In the records below, find each line containing the word "ordering" and copy it.

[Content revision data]
------------------------------------------------

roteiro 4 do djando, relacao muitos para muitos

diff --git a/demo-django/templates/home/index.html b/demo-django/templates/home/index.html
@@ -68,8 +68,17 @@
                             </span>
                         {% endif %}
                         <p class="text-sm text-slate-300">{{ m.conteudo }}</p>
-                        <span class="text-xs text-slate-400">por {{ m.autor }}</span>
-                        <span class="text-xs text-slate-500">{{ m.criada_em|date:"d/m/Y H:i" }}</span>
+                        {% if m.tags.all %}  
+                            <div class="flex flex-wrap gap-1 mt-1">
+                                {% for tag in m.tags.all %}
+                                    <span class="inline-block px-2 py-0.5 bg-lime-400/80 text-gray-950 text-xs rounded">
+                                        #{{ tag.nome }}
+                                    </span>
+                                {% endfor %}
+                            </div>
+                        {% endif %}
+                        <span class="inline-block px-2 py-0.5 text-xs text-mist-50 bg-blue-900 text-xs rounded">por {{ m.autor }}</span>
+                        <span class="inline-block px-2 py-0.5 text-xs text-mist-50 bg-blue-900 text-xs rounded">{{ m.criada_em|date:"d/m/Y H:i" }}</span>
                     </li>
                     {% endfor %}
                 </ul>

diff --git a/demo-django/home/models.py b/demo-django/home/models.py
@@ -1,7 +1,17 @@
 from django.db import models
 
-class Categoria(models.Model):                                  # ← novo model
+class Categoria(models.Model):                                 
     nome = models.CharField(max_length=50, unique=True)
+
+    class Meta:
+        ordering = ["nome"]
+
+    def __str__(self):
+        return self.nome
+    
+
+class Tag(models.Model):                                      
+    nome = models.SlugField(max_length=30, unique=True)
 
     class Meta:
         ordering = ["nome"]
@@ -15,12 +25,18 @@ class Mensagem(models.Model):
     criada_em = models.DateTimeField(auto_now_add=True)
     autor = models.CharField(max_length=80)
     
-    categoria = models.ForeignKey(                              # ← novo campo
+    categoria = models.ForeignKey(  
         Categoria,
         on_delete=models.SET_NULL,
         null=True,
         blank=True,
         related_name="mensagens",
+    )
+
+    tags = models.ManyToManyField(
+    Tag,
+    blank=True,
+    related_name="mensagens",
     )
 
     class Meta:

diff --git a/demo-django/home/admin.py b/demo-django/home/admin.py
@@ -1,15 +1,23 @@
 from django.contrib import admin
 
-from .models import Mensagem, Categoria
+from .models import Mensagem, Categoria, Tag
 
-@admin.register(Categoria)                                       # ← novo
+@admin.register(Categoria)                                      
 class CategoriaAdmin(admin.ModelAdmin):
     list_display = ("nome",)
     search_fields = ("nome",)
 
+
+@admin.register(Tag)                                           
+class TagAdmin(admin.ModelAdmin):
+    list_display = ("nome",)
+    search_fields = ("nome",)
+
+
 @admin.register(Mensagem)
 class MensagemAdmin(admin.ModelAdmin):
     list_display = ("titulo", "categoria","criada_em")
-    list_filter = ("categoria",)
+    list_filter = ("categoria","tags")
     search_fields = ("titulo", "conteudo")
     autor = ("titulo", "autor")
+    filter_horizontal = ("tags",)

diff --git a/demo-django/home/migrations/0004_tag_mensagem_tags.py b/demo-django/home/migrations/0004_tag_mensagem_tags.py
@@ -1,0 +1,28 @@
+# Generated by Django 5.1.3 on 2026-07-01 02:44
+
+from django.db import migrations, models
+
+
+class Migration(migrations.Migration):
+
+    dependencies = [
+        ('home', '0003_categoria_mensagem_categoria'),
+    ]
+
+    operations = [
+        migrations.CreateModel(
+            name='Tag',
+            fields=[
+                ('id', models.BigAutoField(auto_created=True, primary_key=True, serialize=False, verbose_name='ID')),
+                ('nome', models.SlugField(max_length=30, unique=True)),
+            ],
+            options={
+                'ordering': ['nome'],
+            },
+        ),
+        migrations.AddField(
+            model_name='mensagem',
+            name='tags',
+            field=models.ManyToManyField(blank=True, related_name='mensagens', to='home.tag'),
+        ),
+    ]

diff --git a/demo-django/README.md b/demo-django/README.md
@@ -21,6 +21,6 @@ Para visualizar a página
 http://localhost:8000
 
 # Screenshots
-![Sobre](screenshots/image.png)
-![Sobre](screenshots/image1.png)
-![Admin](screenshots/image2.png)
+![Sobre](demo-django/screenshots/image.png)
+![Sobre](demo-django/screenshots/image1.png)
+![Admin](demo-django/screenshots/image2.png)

------------------------------------------------

ANSWER BELOW:
+        ordering = ["nome"]
         ordering = ["nome"]
+                'ordering': ['nome'],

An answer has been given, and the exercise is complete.